__Action item__
From the data that follows, report the number of lines including "wght", and only that number.

__Stored items__
-----
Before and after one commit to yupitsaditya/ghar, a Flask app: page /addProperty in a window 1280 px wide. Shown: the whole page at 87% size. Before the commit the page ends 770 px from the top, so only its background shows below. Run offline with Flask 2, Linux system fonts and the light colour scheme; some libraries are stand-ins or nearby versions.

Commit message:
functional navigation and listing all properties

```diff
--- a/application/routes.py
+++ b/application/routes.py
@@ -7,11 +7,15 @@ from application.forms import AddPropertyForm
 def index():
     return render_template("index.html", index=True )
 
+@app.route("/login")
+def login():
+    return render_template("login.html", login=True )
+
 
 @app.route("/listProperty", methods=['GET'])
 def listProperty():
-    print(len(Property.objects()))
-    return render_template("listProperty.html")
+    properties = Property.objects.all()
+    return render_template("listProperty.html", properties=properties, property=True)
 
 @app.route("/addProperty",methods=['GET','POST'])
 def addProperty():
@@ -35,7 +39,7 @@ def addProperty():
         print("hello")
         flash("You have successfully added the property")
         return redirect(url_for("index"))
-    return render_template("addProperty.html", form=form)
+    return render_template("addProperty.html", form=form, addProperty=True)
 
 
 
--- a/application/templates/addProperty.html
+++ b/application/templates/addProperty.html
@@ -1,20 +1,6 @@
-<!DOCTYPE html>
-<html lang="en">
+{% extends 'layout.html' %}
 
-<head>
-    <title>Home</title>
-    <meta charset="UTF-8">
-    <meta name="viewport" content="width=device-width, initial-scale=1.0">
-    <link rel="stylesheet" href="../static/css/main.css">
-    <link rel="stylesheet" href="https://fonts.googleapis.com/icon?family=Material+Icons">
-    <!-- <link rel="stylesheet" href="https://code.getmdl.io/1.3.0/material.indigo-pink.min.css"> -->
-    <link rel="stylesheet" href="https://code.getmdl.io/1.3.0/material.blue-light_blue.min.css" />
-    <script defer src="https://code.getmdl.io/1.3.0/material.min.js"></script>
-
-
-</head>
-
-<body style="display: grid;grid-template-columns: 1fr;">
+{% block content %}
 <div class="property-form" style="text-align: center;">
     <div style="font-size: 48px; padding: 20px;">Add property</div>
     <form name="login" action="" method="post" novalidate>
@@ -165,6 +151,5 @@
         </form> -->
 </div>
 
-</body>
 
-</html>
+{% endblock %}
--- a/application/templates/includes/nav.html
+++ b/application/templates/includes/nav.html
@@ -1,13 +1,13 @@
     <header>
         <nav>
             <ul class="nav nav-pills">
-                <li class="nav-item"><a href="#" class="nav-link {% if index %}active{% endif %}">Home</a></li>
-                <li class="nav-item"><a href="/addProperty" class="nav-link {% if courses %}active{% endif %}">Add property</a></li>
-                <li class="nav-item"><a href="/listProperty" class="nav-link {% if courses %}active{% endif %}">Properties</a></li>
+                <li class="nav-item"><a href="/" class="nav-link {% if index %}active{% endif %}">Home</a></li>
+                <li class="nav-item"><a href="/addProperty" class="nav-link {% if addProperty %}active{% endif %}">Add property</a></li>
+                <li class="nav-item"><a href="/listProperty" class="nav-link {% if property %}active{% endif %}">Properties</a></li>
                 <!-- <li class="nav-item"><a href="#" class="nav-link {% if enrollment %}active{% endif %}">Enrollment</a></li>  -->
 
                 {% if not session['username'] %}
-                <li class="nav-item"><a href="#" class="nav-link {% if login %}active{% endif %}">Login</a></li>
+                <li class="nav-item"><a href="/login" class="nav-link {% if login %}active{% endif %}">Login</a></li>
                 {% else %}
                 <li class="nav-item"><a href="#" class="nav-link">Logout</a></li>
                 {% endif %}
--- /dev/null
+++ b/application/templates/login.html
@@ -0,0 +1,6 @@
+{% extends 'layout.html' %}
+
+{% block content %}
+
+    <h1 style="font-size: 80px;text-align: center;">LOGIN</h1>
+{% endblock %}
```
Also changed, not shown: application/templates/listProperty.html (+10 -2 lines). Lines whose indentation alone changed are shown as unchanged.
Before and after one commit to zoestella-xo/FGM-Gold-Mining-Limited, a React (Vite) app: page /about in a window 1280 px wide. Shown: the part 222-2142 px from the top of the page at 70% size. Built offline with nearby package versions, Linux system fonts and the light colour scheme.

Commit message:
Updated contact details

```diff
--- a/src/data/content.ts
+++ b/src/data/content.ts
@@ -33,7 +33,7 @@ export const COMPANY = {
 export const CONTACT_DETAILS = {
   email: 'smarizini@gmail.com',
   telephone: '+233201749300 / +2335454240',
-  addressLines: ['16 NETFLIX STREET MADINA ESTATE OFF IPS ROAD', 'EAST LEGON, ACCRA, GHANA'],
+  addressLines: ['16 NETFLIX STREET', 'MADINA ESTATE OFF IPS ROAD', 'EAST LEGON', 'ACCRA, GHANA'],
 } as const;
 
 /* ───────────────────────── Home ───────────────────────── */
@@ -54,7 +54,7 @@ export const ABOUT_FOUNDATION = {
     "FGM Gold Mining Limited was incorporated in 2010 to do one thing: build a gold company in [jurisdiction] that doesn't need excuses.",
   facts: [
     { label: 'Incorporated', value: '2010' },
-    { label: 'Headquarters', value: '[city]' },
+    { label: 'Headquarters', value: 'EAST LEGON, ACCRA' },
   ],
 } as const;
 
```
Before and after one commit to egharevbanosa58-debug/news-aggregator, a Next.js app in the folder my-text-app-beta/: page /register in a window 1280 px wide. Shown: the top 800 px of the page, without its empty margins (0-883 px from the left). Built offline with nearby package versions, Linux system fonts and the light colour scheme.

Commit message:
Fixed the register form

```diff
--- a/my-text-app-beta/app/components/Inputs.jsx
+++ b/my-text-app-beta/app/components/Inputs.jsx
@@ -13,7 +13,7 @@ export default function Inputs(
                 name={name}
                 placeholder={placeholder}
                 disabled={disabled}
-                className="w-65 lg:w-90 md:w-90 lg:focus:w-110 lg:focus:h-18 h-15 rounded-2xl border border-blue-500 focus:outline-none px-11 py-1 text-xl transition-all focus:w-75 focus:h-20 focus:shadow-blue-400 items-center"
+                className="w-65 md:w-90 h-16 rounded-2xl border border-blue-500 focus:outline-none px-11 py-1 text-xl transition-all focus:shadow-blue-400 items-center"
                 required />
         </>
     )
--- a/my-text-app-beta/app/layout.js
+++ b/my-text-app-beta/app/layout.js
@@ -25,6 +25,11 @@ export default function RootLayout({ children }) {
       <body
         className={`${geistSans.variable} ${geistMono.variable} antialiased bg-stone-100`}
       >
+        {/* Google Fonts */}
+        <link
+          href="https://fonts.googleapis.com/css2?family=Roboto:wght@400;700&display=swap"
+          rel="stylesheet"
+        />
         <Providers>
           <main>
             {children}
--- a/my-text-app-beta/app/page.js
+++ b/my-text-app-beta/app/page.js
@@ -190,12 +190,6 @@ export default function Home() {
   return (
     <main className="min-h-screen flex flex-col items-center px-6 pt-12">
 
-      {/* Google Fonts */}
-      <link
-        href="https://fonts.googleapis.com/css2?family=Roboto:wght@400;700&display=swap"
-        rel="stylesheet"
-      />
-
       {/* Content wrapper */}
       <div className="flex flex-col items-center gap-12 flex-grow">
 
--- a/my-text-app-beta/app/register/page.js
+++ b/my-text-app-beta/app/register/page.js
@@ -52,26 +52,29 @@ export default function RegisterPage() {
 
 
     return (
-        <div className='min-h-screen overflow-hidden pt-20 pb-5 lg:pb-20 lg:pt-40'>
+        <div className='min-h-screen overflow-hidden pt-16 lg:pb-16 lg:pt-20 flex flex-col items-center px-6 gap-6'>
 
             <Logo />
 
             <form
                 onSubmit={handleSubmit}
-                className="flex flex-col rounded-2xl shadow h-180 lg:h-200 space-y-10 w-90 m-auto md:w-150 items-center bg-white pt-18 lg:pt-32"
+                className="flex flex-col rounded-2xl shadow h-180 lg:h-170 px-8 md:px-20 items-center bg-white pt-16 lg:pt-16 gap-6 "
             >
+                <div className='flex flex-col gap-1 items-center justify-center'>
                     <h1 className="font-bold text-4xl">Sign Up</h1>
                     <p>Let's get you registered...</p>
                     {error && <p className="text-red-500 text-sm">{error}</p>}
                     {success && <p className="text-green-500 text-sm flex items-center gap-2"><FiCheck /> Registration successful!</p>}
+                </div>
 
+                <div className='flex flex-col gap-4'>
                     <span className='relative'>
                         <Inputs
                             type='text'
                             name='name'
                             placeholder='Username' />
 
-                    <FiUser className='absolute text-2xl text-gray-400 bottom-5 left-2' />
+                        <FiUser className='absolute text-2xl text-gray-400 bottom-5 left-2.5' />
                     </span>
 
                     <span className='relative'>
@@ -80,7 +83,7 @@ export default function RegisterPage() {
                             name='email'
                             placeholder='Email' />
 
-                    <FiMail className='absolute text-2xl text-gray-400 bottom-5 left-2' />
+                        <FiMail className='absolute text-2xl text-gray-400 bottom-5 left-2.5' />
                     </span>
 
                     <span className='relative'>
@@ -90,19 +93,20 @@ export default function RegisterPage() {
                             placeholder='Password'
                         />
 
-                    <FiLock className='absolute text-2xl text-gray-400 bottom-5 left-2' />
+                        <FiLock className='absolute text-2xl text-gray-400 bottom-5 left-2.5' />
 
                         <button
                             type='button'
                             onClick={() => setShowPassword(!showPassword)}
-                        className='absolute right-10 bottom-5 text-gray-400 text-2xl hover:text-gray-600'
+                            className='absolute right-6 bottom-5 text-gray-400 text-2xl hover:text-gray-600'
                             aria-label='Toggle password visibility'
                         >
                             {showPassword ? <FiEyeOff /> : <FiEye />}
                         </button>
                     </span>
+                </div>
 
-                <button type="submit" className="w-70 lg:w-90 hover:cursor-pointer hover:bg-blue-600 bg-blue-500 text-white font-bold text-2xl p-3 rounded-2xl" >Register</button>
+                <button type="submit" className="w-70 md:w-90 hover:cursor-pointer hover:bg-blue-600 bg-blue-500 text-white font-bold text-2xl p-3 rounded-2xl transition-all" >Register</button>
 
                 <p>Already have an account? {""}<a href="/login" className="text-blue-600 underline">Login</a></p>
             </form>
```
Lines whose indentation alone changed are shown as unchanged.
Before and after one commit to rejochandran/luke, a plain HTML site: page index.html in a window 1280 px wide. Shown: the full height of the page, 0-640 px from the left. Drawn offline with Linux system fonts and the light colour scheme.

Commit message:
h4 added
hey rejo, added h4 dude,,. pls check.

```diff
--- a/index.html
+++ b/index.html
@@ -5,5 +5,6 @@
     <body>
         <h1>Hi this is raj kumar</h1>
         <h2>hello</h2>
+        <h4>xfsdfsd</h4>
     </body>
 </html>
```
-----
__Reply to the task__
2